→ TASK DIRECTIONS:
Find and copy every line in the records that includes the string "large".

→ RECORDS SUPPLIED:
<<<<

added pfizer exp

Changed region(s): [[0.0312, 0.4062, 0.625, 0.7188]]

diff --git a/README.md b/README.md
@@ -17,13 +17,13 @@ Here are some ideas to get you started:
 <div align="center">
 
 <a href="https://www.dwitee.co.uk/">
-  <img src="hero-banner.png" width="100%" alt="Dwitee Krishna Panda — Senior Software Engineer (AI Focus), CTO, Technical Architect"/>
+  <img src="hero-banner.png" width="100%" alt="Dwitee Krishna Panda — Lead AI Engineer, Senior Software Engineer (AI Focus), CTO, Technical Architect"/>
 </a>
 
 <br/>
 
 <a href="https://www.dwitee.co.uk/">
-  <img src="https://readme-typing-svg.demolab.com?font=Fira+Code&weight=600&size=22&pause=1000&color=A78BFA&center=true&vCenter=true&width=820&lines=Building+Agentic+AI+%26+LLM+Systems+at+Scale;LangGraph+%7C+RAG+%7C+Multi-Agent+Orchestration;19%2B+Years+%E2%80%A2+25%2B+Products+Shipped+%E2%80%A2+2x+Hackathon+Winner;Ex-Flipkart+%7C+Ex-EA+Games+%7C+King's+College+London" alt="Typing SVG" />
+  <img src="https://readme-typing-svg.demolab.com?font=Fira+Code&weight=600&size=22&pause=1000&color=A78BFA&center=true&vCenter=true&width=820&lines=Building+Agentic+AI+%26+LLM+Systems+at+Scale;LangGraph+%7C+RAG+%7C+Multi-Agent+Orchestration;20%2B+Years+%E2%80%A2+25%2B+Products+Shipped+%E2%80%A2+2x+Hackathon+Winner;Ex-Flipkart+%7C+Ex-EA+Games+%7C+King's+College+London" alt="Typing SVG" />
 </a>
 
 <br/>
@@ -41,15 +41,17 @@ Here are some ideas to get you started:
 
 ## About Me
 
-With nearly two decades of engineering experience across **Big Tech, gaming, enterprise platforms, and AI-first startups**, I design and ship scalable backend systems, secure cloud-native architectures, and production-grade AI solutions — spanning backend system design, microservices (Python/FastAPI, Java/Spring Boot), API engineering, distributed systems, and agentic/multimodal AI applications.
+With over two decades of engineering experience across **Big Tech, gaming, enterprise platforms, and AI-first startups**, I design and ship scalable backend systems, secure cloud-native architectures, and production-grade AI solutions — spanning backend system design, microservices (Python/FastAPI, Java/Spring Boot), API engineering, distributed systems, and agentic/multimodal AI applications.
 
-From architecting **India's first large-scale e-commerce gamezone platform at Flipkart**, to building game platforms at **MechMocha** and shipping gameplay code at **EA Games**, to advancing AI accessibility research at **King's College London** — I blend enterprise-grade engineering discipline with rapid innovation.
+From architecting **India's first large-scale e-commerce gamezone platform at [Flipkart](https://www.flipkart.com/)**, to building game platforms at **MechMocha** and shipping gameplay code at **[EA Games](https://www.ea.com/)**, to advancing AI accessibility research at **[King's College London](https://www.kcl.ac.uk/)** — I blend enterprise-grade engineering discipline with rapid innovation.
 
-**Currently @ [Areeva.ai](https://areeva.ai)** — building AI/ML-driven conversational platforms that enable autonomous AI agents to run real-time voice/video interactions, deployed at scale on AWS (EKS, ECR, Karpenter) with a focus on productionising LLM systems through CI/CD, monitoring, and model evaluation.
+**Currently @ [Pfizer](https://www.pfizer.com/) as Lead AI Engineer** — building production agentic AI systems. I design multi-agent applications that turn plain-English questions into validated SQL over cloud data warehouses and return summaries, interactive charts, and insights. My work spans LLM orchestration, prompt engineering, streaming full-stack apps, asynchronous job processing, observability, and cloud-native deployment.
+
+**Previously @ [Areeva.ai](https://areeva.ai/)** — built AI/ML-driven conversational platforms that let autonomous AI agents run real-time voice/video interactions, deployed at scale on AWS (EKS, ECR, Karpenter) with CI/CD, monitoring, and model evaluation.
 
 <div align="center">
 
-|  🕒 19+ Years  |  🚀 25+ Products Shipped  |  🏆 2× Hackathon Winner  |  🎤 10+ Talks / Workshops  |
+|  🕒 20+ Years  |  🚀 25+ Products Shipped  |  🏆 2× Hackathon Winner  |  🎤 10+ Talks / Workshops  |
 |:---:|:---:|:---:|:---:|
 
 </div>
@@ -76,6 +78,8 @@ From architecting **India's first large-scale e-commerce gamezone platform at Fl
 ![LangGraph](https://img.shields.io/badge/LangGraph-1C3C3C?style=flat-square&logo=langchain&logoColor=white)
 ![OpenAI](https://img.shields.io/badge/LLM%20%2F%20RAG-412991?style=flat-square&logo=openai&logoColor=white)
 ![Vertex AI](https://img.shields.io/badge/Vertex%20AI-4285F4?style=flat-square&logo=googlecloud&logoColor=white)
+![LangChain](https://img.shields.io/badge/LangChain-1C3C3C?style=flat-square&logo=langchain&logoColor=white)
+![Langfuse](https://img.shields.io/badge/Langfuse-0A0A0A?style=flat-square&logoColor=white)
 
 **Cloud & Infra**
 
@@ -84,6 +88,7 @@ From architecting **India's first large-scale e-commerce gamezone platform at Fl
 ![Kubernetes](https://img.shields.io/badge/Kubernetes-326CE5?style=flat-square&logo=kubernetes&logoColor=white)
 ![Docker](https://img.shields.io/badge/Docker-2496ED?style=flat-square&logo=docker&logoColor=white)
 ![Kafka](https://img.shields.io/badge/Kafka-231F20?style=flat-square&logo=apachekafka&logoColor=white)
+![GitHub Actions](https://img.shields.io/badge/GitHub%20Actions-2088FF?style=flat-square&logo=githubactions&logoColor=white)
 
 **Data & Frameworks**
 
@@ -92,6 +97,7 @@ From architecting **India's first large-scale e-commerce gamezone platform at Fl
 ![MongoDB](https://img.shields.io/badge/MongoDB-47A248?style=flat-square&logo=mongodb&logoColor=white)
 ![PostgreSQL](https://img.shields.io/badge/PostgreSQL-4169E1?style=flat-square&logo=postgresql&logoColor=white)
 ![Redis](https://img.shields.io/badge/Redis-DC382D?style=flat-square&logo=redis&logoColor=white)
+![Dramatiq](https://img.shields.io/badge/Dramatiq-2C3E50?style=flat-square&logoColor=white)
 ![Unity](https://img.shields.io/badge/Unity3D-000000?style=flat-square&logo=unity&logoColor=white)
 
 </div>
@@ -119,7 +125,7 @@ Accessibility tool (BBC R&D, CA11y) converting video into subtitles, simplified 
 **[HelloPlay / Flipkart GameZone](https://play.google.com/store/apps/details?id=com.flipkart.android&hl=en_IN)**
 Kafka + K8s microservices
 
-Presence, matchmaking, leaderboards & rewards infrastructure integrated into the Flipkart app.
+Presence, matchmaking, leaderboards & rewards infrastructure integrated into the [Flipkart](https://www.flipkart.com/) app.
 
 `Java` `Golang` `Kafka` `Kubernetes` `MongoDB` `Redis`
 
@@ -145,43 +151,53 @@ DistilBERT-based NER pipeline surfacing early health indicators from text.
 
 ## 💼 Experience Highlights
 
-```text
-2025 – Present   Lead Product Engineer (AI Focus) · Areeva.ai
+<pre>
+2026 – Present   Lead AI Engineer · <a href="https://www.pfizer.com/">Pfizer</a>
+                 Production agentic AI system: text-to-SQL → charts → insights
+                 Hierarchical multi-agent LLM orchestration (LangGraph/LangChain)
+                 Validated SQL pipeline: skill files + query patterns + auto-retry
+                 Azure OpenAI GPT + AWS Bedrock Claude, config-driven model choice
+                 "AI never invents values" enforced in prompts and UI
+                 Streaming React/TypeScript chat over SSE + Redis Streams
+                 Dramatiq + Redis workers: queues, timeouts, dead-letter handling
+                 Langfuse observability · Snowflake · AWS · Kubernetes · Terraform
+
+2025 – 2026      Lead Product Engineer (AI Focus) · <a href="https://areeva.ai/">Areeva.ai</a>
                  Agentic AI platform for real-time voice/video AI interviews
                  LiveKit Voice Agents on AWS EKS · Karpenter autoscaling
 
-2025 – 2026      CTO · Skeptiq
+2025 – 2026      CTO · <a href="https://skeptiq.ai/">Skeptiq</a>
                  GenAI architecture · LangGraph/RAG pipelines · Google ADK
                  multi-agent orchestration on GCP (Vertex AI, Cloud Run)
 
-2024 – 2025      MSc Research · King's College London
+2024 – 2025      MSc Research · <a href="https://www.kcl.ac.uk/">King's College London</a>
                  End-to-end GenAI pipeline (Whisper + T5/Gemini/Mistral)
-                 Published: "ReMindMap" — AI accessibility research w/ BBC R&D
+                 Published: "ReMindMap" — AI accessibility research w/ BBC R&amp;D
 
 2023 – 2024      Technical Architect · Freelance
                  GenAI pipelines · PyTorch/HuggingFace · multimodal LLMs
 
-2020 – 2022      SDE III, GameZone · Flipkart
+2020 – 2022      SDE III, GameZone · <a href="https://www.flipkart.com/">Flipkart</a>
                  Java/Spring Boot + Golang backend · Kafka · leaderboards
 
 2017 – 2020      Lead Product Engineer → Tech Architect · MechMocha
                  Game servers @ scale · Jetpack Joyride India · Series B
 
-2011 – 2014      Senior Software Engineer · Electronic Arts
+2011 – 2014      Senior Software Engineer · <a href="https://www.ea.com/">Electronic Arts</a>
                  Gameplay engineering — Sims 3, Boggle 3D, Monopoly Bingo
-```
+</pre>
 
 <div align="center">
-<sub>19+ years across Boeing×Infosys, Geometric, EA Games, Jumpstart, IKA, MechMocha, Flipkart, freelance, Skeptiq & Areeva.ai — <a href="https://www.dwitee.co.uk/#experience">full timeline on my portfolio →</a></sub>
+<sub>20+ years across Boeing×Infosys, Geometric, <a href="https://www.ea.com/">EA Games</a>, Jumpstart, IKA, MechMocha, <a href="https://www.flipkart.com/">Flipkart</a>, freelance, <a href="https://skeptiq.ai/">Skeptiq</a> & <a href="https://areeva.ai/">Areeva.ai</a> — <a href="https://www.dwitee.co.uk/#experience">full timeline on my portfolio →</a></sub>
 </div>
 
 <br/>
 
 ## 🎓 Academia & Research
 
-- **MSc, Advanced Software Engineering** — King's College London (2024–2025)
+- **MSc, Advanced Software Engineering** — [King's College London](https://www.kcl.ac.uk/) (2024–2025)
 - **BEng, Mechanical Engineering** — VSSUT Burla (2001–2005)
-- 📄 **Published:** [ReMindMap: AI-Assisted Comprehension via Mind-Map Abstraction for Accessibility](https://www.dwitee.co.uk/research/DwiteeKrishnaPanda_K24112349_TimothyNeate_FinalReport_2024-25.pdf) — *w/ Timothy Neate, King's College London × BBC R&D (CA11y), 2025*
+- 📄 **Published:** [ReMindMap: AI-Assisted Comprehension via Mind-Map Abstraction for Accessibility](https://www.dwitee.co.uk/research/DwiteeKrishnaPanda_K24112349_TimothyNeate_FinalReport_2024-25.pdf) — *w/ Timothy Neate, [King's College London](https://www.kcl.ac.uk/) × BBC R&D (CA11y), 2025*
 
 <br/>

>>>>

→ REPLY TO THE TASK:
-From architecting **India's first large-scale e-commerce gamezone platform at Flipkart**, to building game platforms at **MechMocha** and shipping gameplay code at **EA Games**, to advancing AI accessibility research at **King's College London** — I blend enterprise-grade engineering discipline with rapid innovation.
+From architecting **India's first large-scale e-commerce gamezone platform at [Flipkart](https://www.flipkart.com/)**, to building game platforms at **MechMocha** and shipping gameplay code at **[EA Games](https://www.ea.com/)**, to advancing AI accessibility research at **[King's College London](https://www.kcl.ac.uk/)** — I blend enterprise-grade engineering discipline with rapid innovation.
@@ -76,6 +78,8 @@ From architecting **India's first large-scale e-commerce gamezone platform at Fl
@@ -84,6 +88,7 @@ From architecting **India's first large-scale e-commerce gamezone platform at Fl
@@ -92,6 +97,7 @@ From architecting **India's first large-scale e-commerce gamezone platform at Fl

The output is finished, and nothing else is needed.